======== Input for this task
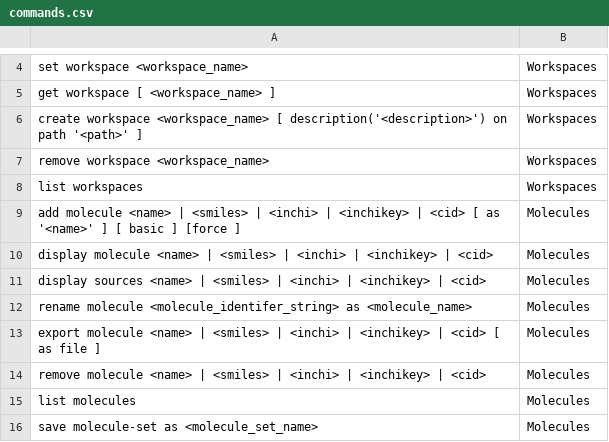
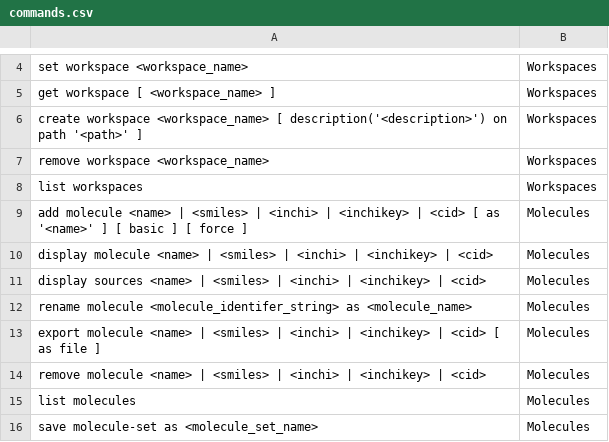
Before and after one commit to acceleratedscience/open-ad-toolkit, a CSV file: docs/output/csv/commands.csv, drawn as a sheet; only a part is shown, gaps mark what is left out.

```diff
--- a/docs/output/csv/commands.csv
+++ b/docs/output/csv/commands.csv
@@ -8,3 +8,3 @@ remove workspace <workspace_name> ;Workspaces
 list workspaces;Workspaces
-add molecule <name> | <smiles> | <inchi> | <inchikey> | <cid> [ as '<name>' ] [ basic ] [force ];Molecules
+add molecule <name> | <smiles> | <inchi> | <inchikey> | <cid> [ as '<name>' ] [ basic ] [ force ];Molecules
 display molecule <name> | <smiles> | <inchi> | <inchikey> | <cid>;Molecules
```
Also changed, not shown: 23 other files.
================
> _Exercise directions_
Could you state the number of lines above in which the word "commands" appears? Give that number by itself.

> _Response area_
3